      Improving the World, One Death at a Time If anyone should have any questions about whether the United States of America is not the most aggressive, warlike, and terrorist nation on the face of the earth, its latest proposed action against the supposed rogue state of North Korea should allay any such doubts.   Throughout history, the problem with empires has always been the same: no matter how stable and invincible they appeared, eventually they ran into “imperial...
  • Long Term Statistics on AAPL
      Introductory Remarks by PT Below we present a recent article by the Mole discussing a number of technical statistics on the behavior of AAPL over time. Since the company has the largest market cap in the US stock market (~ USD 850 billion – a valuation that exceeds that of entire industries), it is the biggest component of capitalization-weighted big cap indexes and the ETFs based on them. It is also a component of the price-weighted DJIA. It is fair to say that the performance of...
  • Tragedy of the Speculations
      The Instability Problem Bitcoin is often promoted as the antidote to the madness of fiat irredeemable currencies. It is also promoted as their replacement. Bitcoin is promoted not only as money, but the future money, and our monetary future. In fact, it is not.   A tragedy... get the hankies out! :) [PT]   Why not? To answer, let us start with a look at the incentives offered by bitcoin. We saw a comment this week, which is apropos:   "Crypto is so...
  • To Hell In A Bucket
      No-one Cares... “No one really cares about the U.S. federal debt,” remarked a colleague and Economic Prism reader earlier in the week.  “You keep writing about it as if anyone gives a lick.” We could tell he was just warming up.  So, we settled back into our chair and made ourselves comfortable.   The federal debtberg, which no-one cares about (yet). We have added the most recent bar manually, as the charts published by the Fed will only be updated at the end of the...
  • Despite 24/7 Trading: Bitcoin Investors are Taking off for the Weekend on Friday Already
      Crypto-Statistics In the last issue of Seasonal Insights I have discussed how the S&P 500 Index performs on individual days of the week. In this issue I will show an analysis of the average cumulative annual returns of bitcoin on individual days of the week.   Bitcoin, daily. While this is beside the point, we note the crypto-currency (and other “alt coins” as well) has minor performance issues lately. The white line indicates important lateral support, but this looks to...
  • Precious Metals Supply and Demand
      Fundamental Developments There were big moves in the metals markets this week. The price of gold was up an additional $21 and that of silver $0.30. Will the dollar fall further?As always, we are interested in the fundamentals of supply and demand as measured by the basis. But first, here are the charts of the prices of gold and silver, and the gold-silver ratio.   Gold and silver prices in USD terms (as of last week Friday) - click to enlarge.   Next, this is a...
  • Janet Yellen's 78-Month Plan for the National Monetary Policy of the United States
      Past the Point of No Return Adventures in depravity are nearly always confronted with the unpleasant reality that stopping the degeneracy is much more difficult than starting it.  This realization, and the unsettling feeling that comes with it, usually surfaces just after passing the point of no return.  That's when the cucumber has pickled over and the prospect of turning back is no longer an option.   Depravity and bedlam through the ages. The blue barge of perdition in the...
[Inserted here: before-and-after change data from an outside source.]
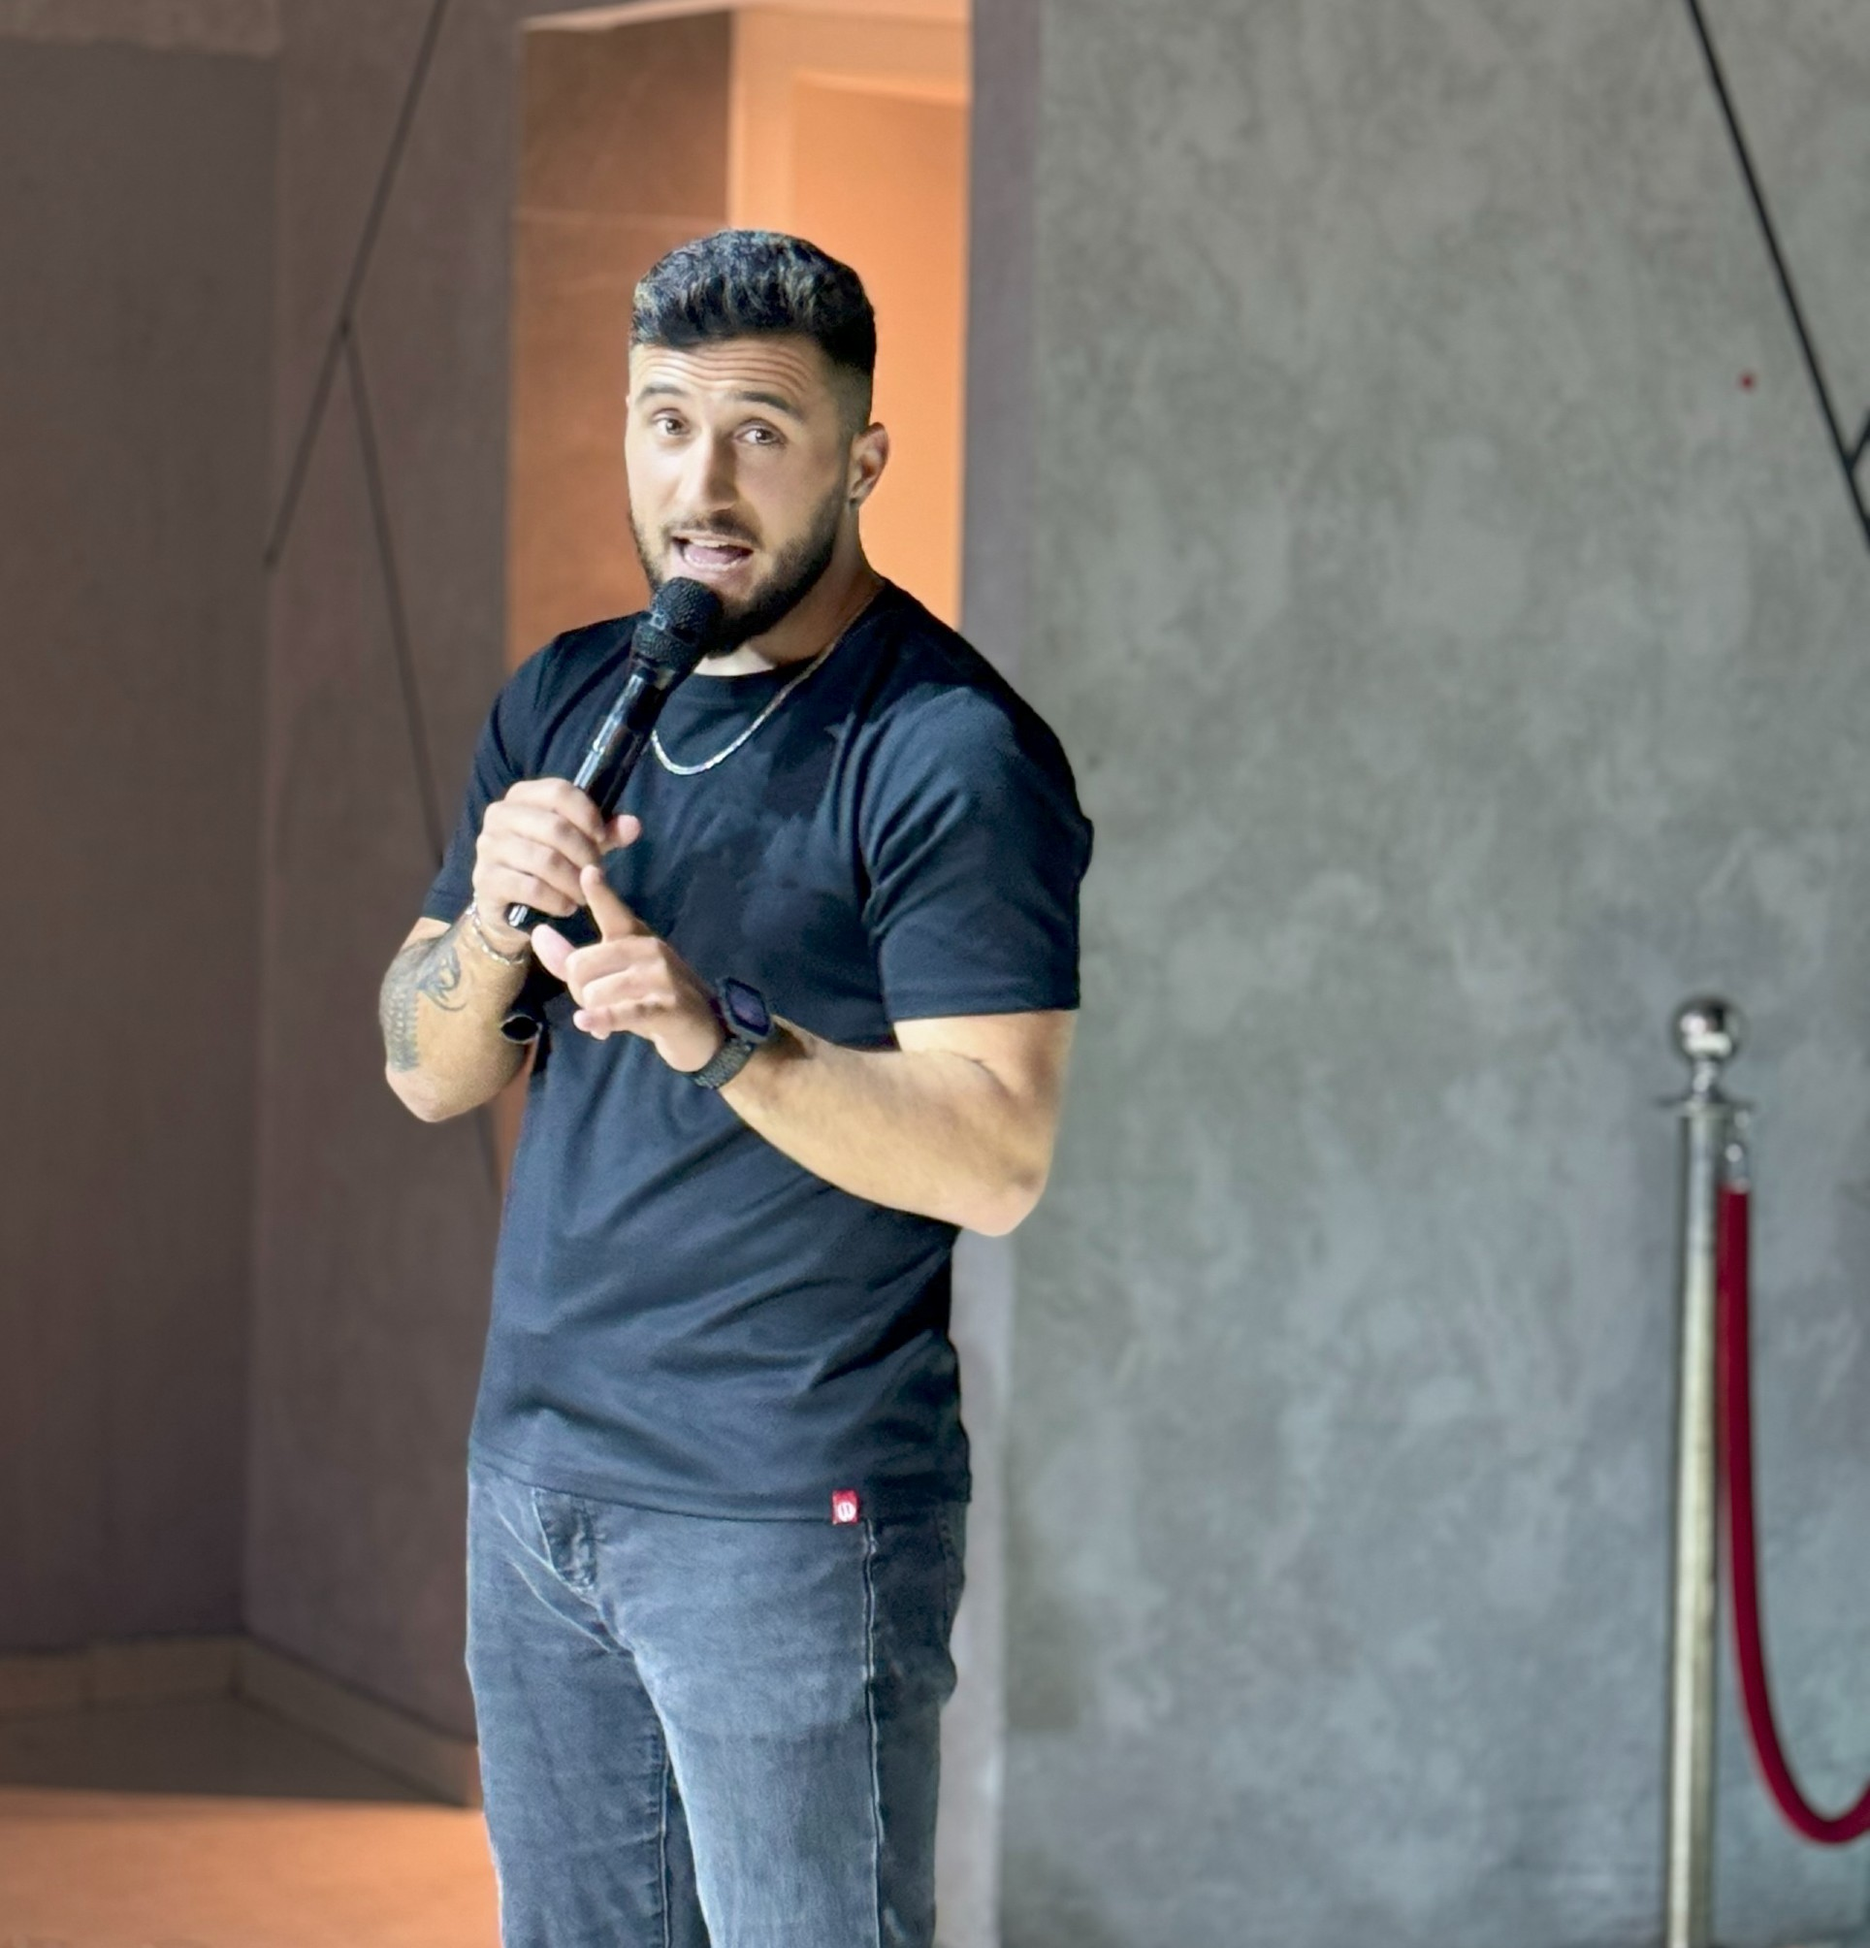
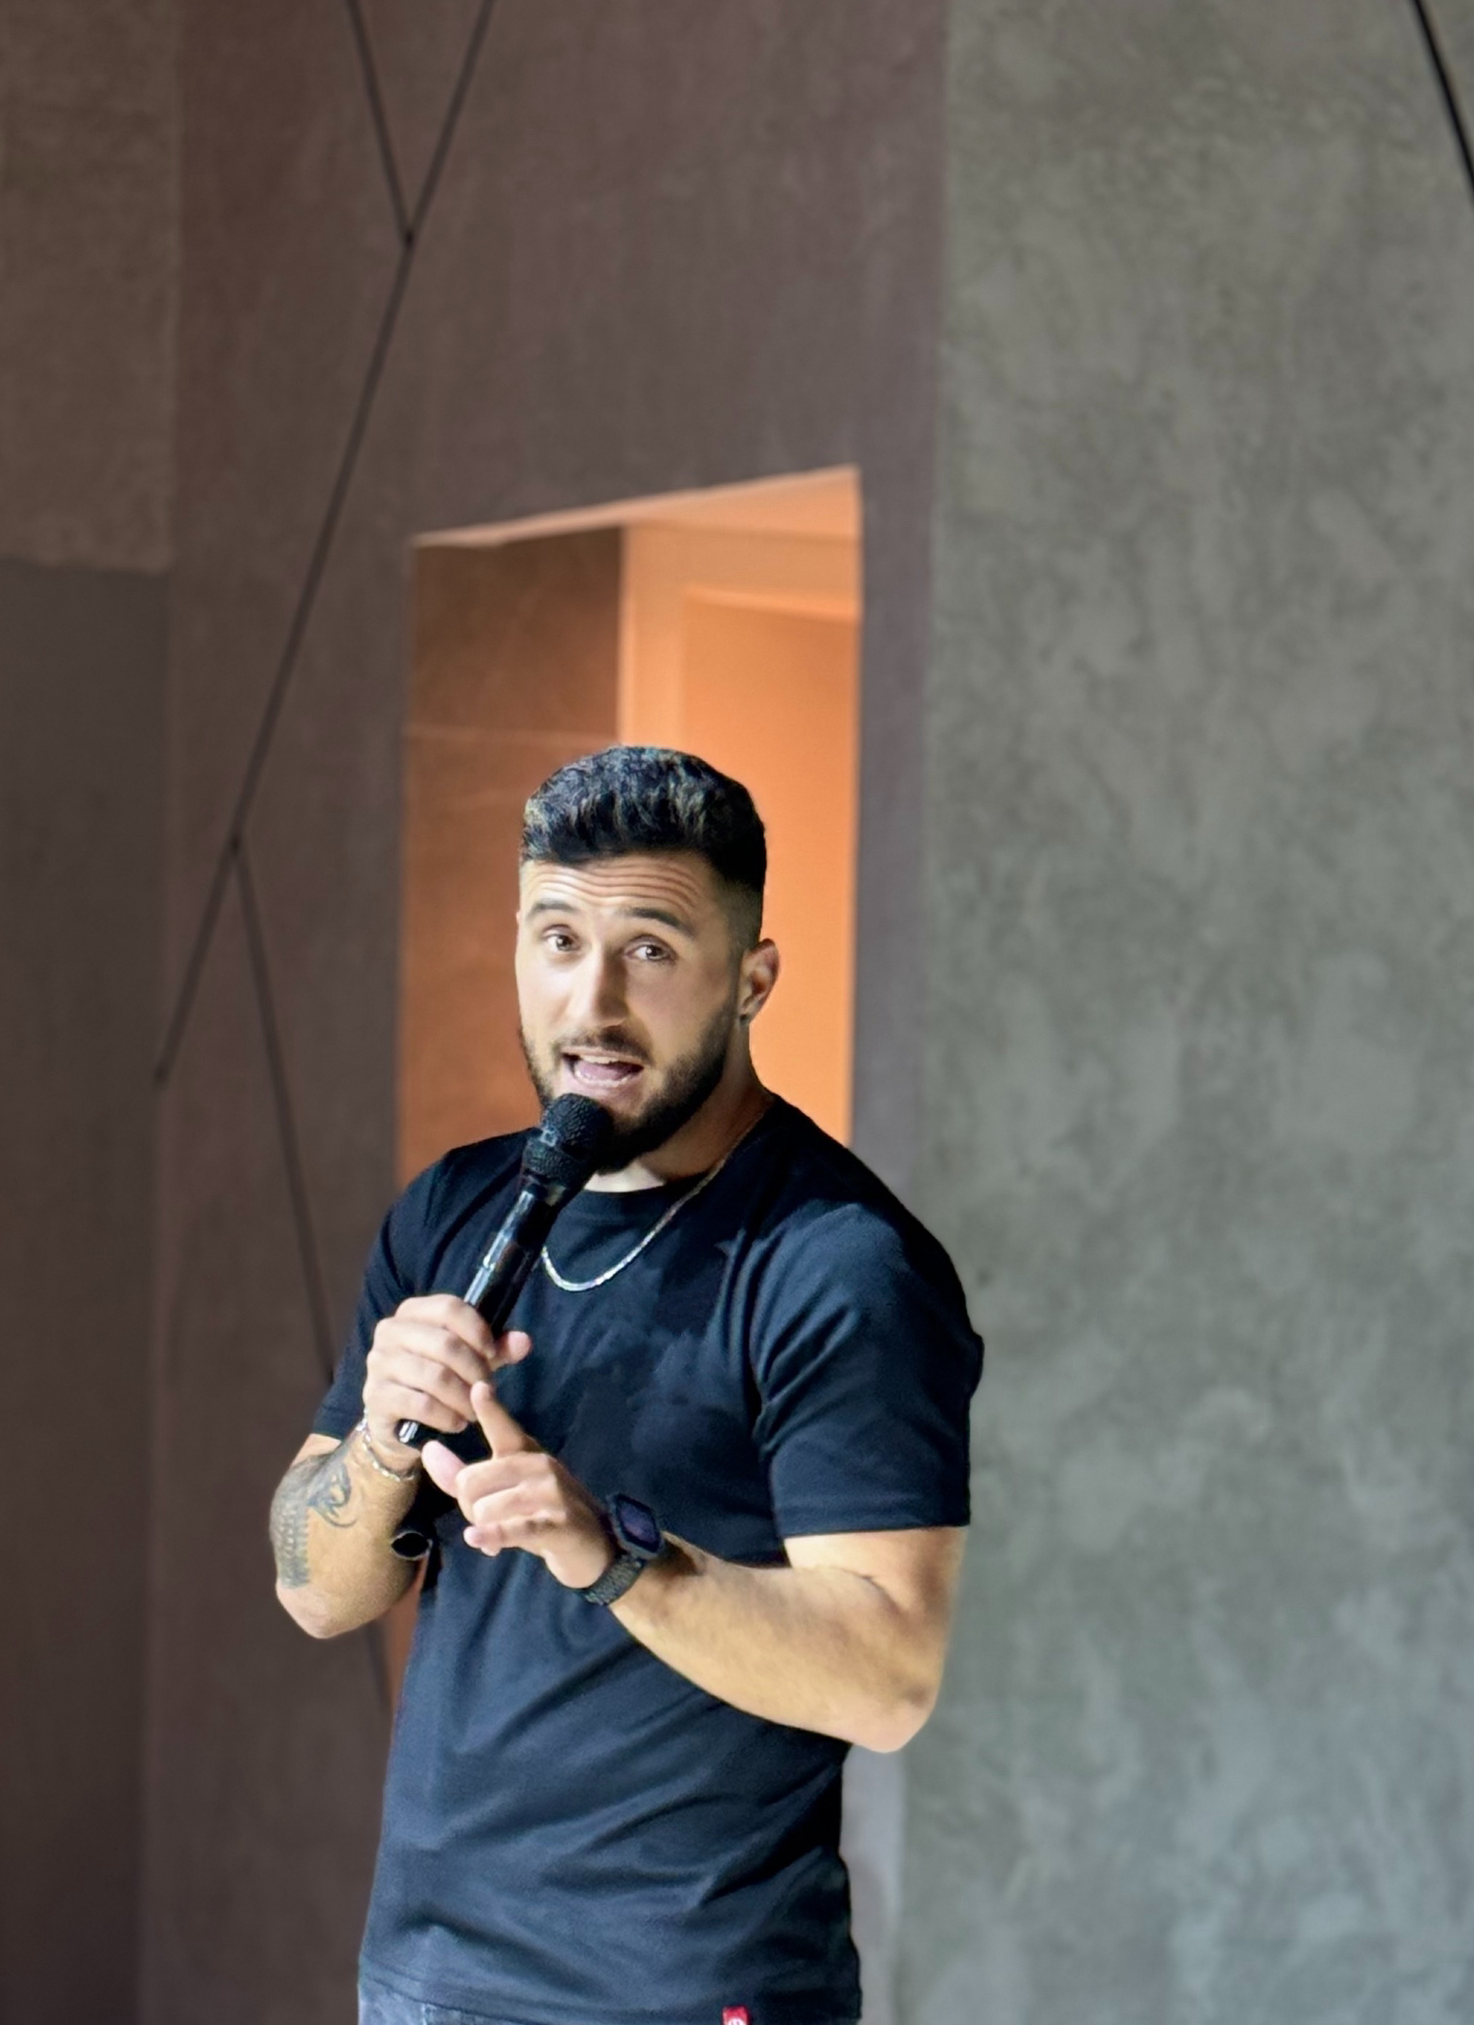
mobile hero: crop original HEIC at full quality, center position

diff --git a/src/components/Hero.jsx b/src/components/Hero.jsx
@@ -65,7 +65,7 @@ export default function Hero() {
           alt=""
           aria-hidden="true"
           className="w-full h-full object-cover hero-bg-img block sm:hidden"
-          style={{ objectPosition: '80% 40%' }}
+          style={{ objectPosition: 'center 10%' }}
         />
       </motion.div>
Support Acting Man

j9TJzzN

Austrian Theory and Investment

Archive

350x200

THE GOLD CARTEL: Government Intervention on Gold, the Mega Bubble in Paper and What This Means for Your Future

Realtime Charts

 

Gold in USD:

[Most Recent Quotes from www.kitco.com]

 


 

Gold in EUR:

[Most Recent Quotes from www.kitco.com]

 


 

Silver in USD:

[Most Recent Quotes from www.kitco.com]

 


 

Platinum in USD:

[Most Recent Quotes from www.kitco.com]

 


 

USD - Index:

[Most Recent USD from www.kitco.com]

 

 
Buy Silver Now!
 
Buy Gold Now!
 

Oilprice.com